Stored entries
┏━━
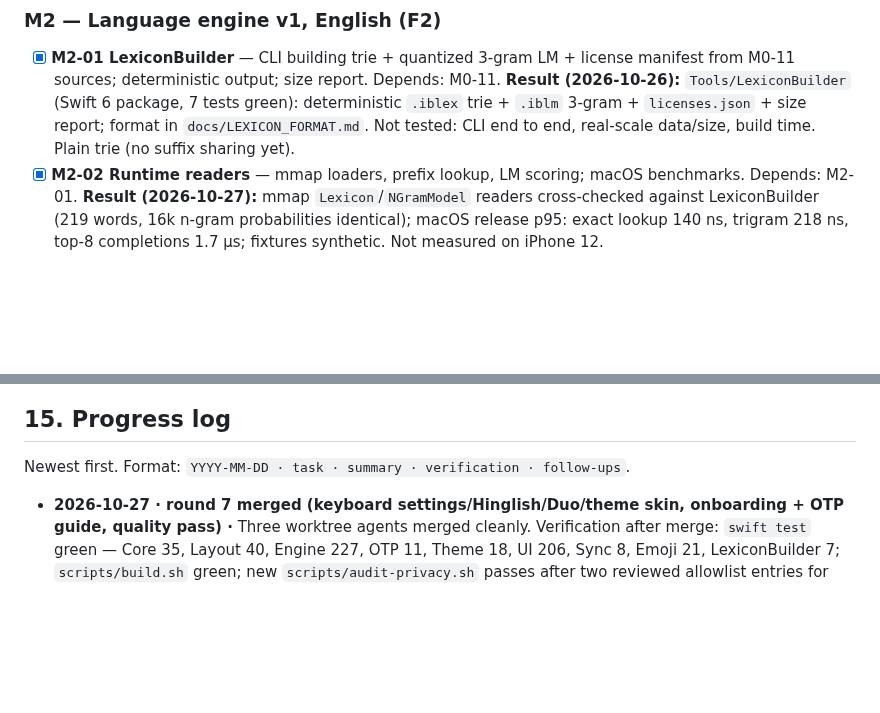
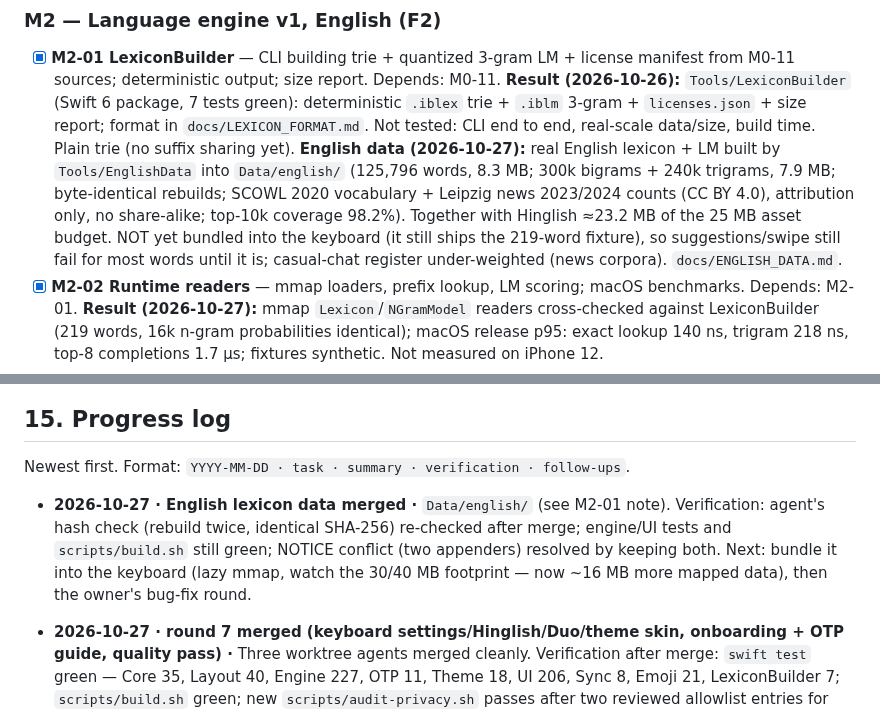
Before and after one commit to shubhamsinghshubham777/iBoard, a Markdown page: ROADMAP.md, 2 parts joined by grey strips. GitHub-like rendering; blank space fills up the shorter version.

Commit message:
[M2-01] English lexicon data merged; roadmap + handoff updated

```diff
--- a/ROADMAP.md
+++ b/ROADMAP.md
@@ -555,6 +555,7 @@ Task format: `- [ ] ID — title` · `Depends:` · `Done when:` (acceptance). Ke
 - [x] **M2-01 LexiconBuilder** — CLI building trie + quantized 3-gram LM + license manifest from M0-11 sources;
   deterministic output; size report. Depends: M0-11.
   **Result (2026-10-26):** `Tools/LexiconBuilder` (Swift 6 package, 7 tests green): deterministic `.iblex` trie + `.iblm` 3-gram + `licenses.json` + size report; format in `docs/LEXICON_FORMAT.md`. Not tested: CLI end to end, real-scale data/size, build time. Plain trie (no suffix sharing yet).
+  **English data (2026-10-27):** real English lexicon + LM built by `Tools/EnglishData` into `Data/english/` (125,796 words, 8.3 MB; 300k bigrams + 240k trigrams, 7.9 MB; byte-identical rebuilds; SCOWL 2020 vocabulary + Leipzig news 2023/2024 counts (CC BY 4.0), attribution only, no share-alike; top-10k coverage 98.2%). Together with Hinglish ≈23.2 MB of the 25 MB asset budget. NOT yet bundled into the keyboard (it still ships the 219-word fixture), so suggestions/swipe still fail for most words until it is; casual-chat register under-weighted (news corpora). `docs/ENGLISH_DATA.md`.
 - [x] **M2-02 Runtime readers** — mmap loaders, prefix lookup, LM scoring; macOS benchmarks. Depends: M2-01.
   **Result (2026-10-27):** mmap `Lexicon`/`NGramModel` readers cross-checked against LexiconBuilder (219 words, 16k n-gram probabilities identical); macOS release p95: exact lookup 140 ns, trigram 218 ns, top-8 completions 1.7 µs; fixtures synthetic. Not measured on iPhone 12.
 - [x] **M2-03 Tap decoder** — Spatial Gaussian × LM beam search; literal + candidates + confidence. Depends: M2-02, M1-02.
@@ -792,6 +793,8 @@ translation · themes gallery/sharing · iOS widgets for insights.
 
 Newest first. Format: `YYYY-MM-DD · task · summary · verification · follow-ups`.
 
+- **2026-10-27 · English lexicon data merged ·** `Data/english/` (see M2-01 note). Verification: agent's hash check (rebuild twice, identical SHA-256) re-checked after merge; engine/UI tests and `scripts/build.sh` still green; NOTICE conflict (two appenders) resolved by keeping both. Next: bundle it into the keyboard (lazy mmap, watch the 30/40 MB footprint — now ~16 MB more mapped data), then the owner's bug-fix round.
+
 - **2026-10-27 · round 7 merged (keyboard settings/Hinglish/Duo/theme skin, onboarding + OTP guide, quality pass) ·** Three worktree agents merged cleanly. Verification after merge: `swift test` green — Core 35, Layout 40, Engine 227, OTP 11, Theme 18, UI 206, Sync 8, Emoji 21, LexiconBuilder 7; `scripts/build.sh` green; new `scripts/audit-privacy.sh` passes after two reviewed allowlist entries for Duo split booleans. Quality pass also: release-only benchmark budgets (R-11 fixed), CI with 4 jobs (not run on GitHub yet), README/CONTRIBUTING/`docs/ARCHITECTURE.md`, accessibility review (`docs/ACCESSIBILITY_REVIEW.md`, code reading only). Still in flight: English-lexicon data agent (worktree `agent-a8fc6ff6bd3c02bb4`). Next: bundle the real English lexicon, then the owner's bug-fix round (docs/HANDOFF.md §2).
 
 - **2026-10-27 · handoff note ·** Owner tested the round-6 build on the iPhone 12 and reported 8 issues (listed in `docs/HANDOFF.md` §2). Root cause of 'gesture typing types nothing': the bundled English lexicon is the 219-word synthetic fixture (14 KB); an agent is building a real English lexicon (`Data/english/`). Round 7 (KBD7 keyboard settings/Hinglish/Duo split/theme rendering, ONBOARD, QUALITY) and the English-data agent are in flight in worktrees; the bug-fix round starts after they merge. Added `docs/HANDOFF.md` for context continuity.
```
Also changed, not shown: docs/HANDOFF.md (+2 -2 lines).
┗━━
Repeat the records above exactly. Pictures do not belong in the copy.

Before and after one commit to shubhamsinghshubham777/iBoard, a Markdown page: ROADMAP.md, 2 parts joined by grey strips. GitHub-like rendering; blank space fills up the shorter version.

Commit message:
[M2-01] English lexicon data merged; roadmap + handoff updated

```diff
--- a/ROADMAP.md
+++ b/ROADMAP.md
@@ -555,6 +555,7 @@ Task format: `- [ ] ID — title` · `Depends:` · `Done when:` (acceptance). Ke
 - [x] **M2-01 LexiconBuilder** — CLI building trie + quantized 3-gram LM + license manifest from M0-11 sources;
   deterministic output; size report. Depends: M0-11.
   **Result (2026-10-26):** `Tools/LexiconBuilder` (Swift 6 package, 7 tests green): deterministic `.iblex` trie + `.iblm` 3-gram + `licenses.json` + size report; format in `docs/LEXICON_FORMAT.md`. Not tested: CLI end to end, real-scale data/size, build time. Plain trie (no suffix sharing yet).
+  **English data (2026-10-27):** real English lexicon + LM built by `Tools/EnglishData` into `Data/english/` (125,796 words, 8.3 MB; 300k bigrams + 240k trigrams, 7.9 MB; byte-identical rebuilds; SCOWL 2020 vocabulary + Leipzig news 2023/2024 counts (CC BY 4.0), attribution only, no share-alike; top-10k coverage 98.2%). Together with Hinglish ≈23.2 MB of the 25 MB asset budget. NOT yet bundled into the keyboard (it still ships the 219-word fixture), so suggestions/swipe still fail for most words until it is; casual-chat register under-weighted (news corpora). `docs/ENGLISH_DATA.md`.
 - [x] **M2-02 Runtime readers** — mmap loaders, prefix lookup, LM scoring; macOS benchmarks. Depends: M2-01.
   **Result (2026-10-27):** mmap `Lexicon`/`NGramModel` readers cross-checked against LexiconBuilder (219 words, 16k n-gram probabilities identical); macOS release p95: exact lookup 140 ns, trigram 218 ns, top-8 completions 1.7 µs; fixtures synthetic. Not measured on iPhone 12.
 - [x] **M2-03 Tap decoder** — Spatial Gaussian × LM beam search; literal + candidates + confidence. Depends: M2-02, M1-02.
@@ -792,6 +793,8 @@ translation · themes gallery/sharing · iOS widgets for insights.
 
 Newest first. Format: `YYYY-MM-DD · task · summary · verification · follow-ups`.
 
+- **2026-10-27 · English lexicon data merged ·** `Data/english/` (see M2-01 note). Verification: agent's hash check (rebuild twice, identical SHA-256) re-checked after merge; engine/UI tests and `scripts/build.sh` still green; NOTICE conflict (two appenders) resolved by keeping both. Next: bundle it into the keyboard (lazy mmap, watch the 30/40 MB footprint — now ~16 MB more mapped data), then the owner's bug-fix round.
+
 - **2026-10-27 · round 7 merged (keyboard settings/Hinglish/Duo/theme skin, onboarding + OTP guide, quality pass) ·** Three worktree agents merged cleanly. Verification after merge: `swift test` green — Core 35, Layout 40, Engine 227, OTP 11, Theme 18, UI 206, Sync 8, Emoji 21, LexiconBuilder 7; `scripts/build.sh` green; new `scripts/audit-privacy.sh` passes after two reviewed allowlist entries for Duo split booleans. Quality pass also: release-only benchmark budgets (R-11 fixed), CI with 4 jobs (not run on GitHub yet), README/CONTRIBUTING/`docs/ARCHITECTURE.md`, accessibility review (`docs/ACCESSIBILITY_REVIEW.md`, code reading only). Still in flight: English-lexicon data agent (worktree `agent-a8fc6ff6bd3c02bb4`). Next: bundle the real English lexicon, then the owner's bug-fix round (docs/HANDOFF.md §2).
 
 - **2026-10-27 · handoff note ·** Owner tested the round-6 build on the iPhone 12 and reported 8 issues (listed in `docs/HANDOFF.md` §2). Root cause of 'gesture typing types nothing': the bundled English lexicon is the 219-word synthetic fixture (14 KB); an agent is building a real English lexicon (`Data/english/`). Round 7 (KBD7 keyboard settings/Hinglish/Duo split/theme rendering, ONBOARD, QUALITY) and the English-data agent are in flight in worktrees; the bug-fix round starts after they merge. Added `docs/HANDOFF.md` for context continuity.
```
Also changed, not shown: docs/HANDOFF.md (+2 -2 lines).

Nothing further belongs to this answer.